» Try it: What is needed is each line of the data below that holds the string "templates".

» Excerpted data:
* * *

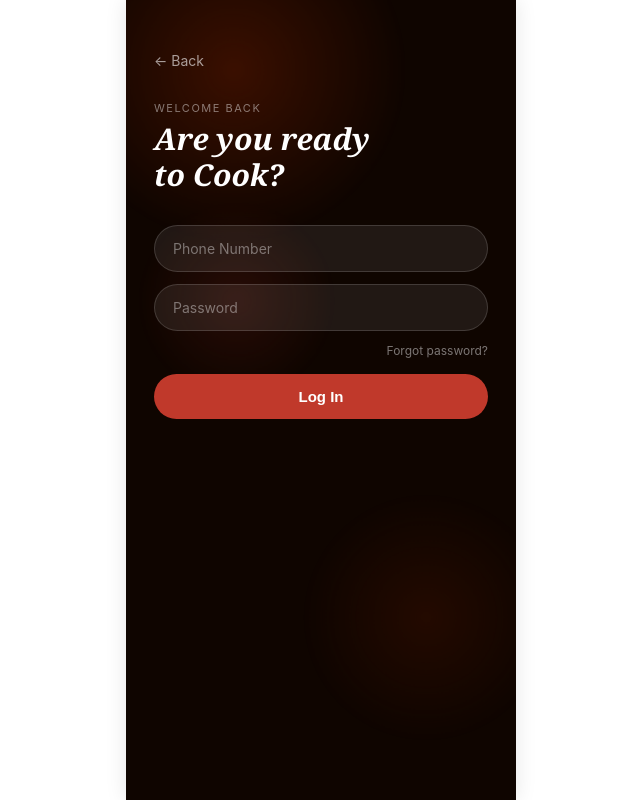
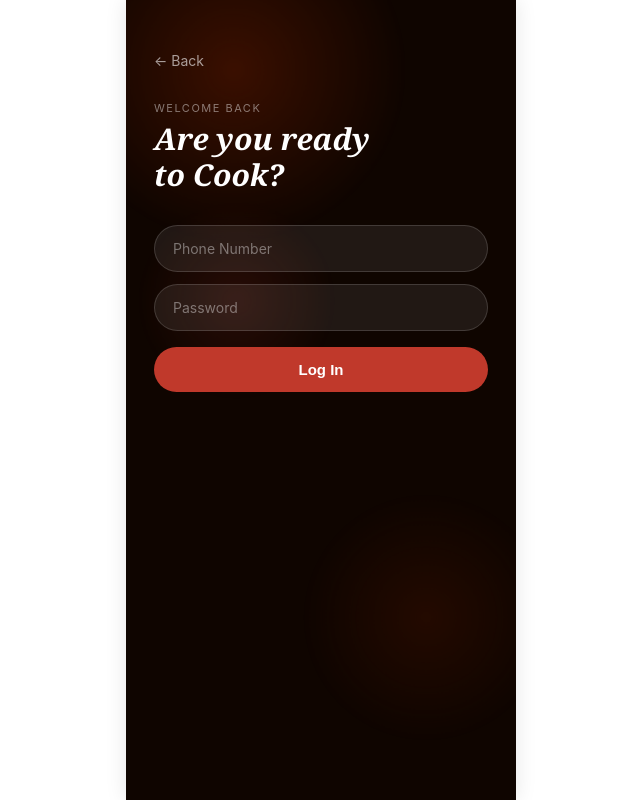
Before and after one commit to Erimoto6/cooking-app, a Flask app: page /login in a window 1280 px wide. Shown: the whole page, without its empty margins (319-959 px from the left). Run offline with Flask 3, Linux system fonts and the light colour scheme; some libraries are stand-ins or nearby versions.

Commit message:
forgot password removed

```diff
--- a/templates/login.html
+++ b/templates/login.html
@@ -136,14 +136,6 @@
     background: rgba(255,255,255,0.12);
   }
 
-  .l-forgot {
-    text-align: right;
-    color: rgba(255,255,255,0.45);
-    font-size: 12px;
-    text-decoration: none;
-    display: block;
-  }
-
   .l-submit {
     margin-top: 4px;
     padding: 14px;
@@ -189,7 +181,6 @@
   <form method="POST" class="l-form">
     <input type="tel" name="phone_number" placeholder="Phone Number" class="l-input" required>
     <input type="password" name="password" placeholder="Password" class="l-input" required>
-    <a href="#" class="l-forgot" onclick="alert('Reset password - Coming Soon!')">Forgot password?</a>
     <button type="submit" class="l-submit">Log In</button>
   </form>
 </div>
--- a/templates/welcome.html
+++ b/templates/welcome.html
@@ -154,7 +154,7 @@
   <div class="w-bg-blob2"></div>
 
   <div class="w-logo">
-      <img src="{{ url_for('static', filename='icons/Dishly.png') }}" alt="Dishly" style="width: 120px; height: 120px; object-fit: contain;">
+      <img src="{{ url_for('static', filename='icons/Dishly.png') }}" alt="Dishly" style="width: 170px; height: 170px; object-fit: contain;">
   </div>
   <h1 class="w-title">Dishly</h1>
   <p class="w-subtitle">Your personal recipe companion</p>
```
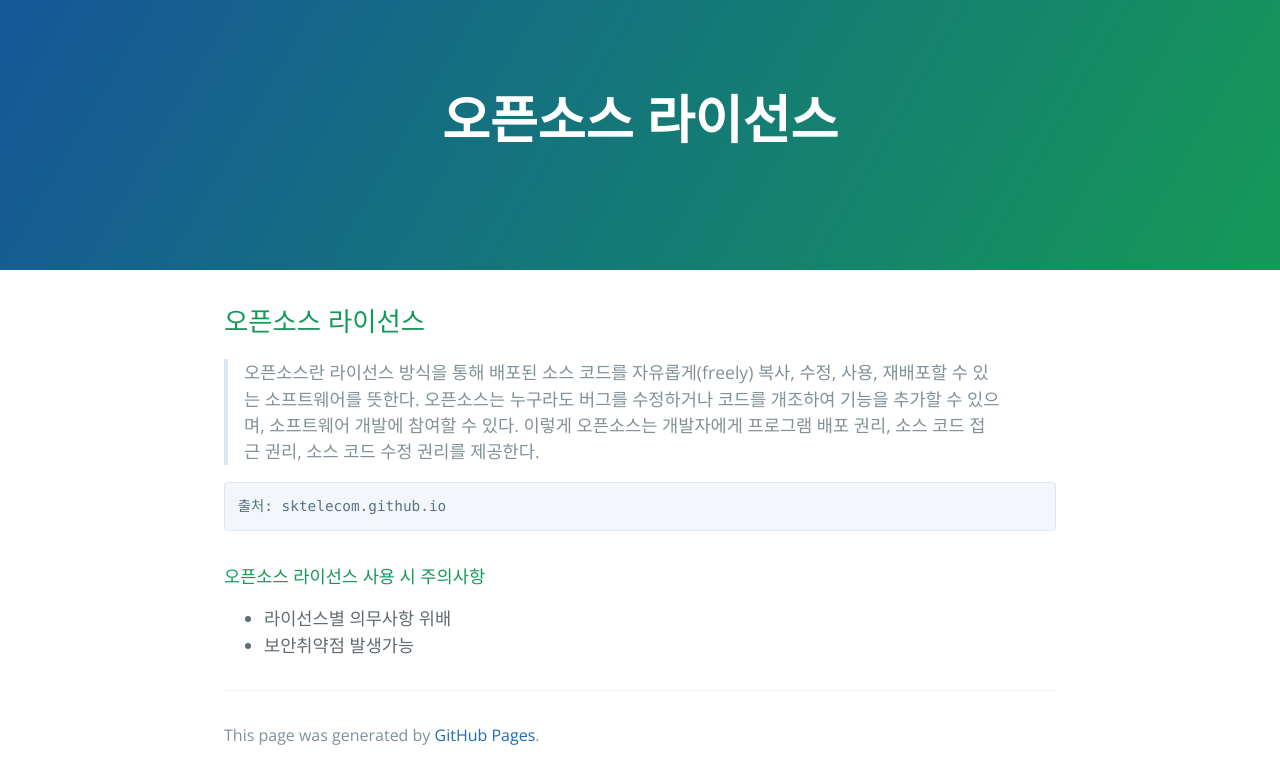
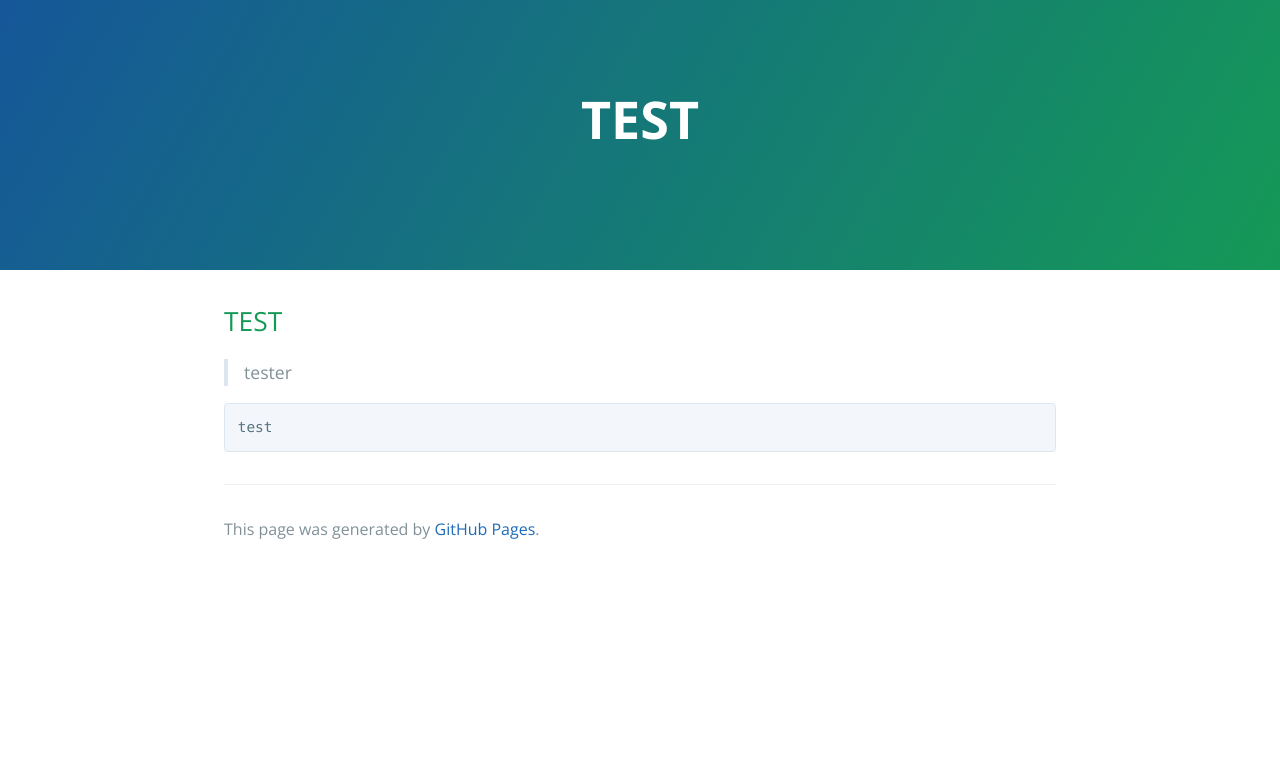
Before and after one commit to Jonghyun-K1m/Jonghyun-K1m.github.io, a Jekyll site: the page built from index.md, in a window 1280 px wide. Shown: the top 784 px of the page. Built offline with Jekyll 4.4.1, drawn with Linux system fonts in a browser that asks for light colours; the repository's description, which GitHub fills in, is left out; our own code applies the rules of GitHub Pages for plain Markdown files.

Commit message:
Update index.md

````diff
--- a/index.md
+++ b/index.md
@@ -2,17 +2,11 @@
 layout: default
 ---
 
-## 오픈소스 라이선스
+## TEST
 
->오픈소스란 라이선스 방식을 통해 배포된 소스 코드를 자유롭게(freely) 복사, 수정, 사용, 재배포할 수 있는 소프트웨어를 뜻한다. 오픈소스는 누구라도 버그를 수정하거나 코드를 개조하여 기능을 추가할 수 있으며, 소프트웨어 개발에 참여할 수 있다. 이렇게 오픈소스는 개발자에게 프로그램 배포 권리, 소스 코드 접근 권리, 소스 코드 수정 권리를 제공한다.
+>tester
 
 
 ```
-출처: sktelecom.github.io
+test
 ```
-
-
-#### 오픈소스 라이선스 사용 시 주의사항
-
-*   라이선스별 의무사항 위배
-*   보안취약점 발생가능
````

* * *

» Task output:
--- a/templates/login.html
+++ b/templates/login.html
--- a/templates/welcome.html
+++ b/templates/welcome.html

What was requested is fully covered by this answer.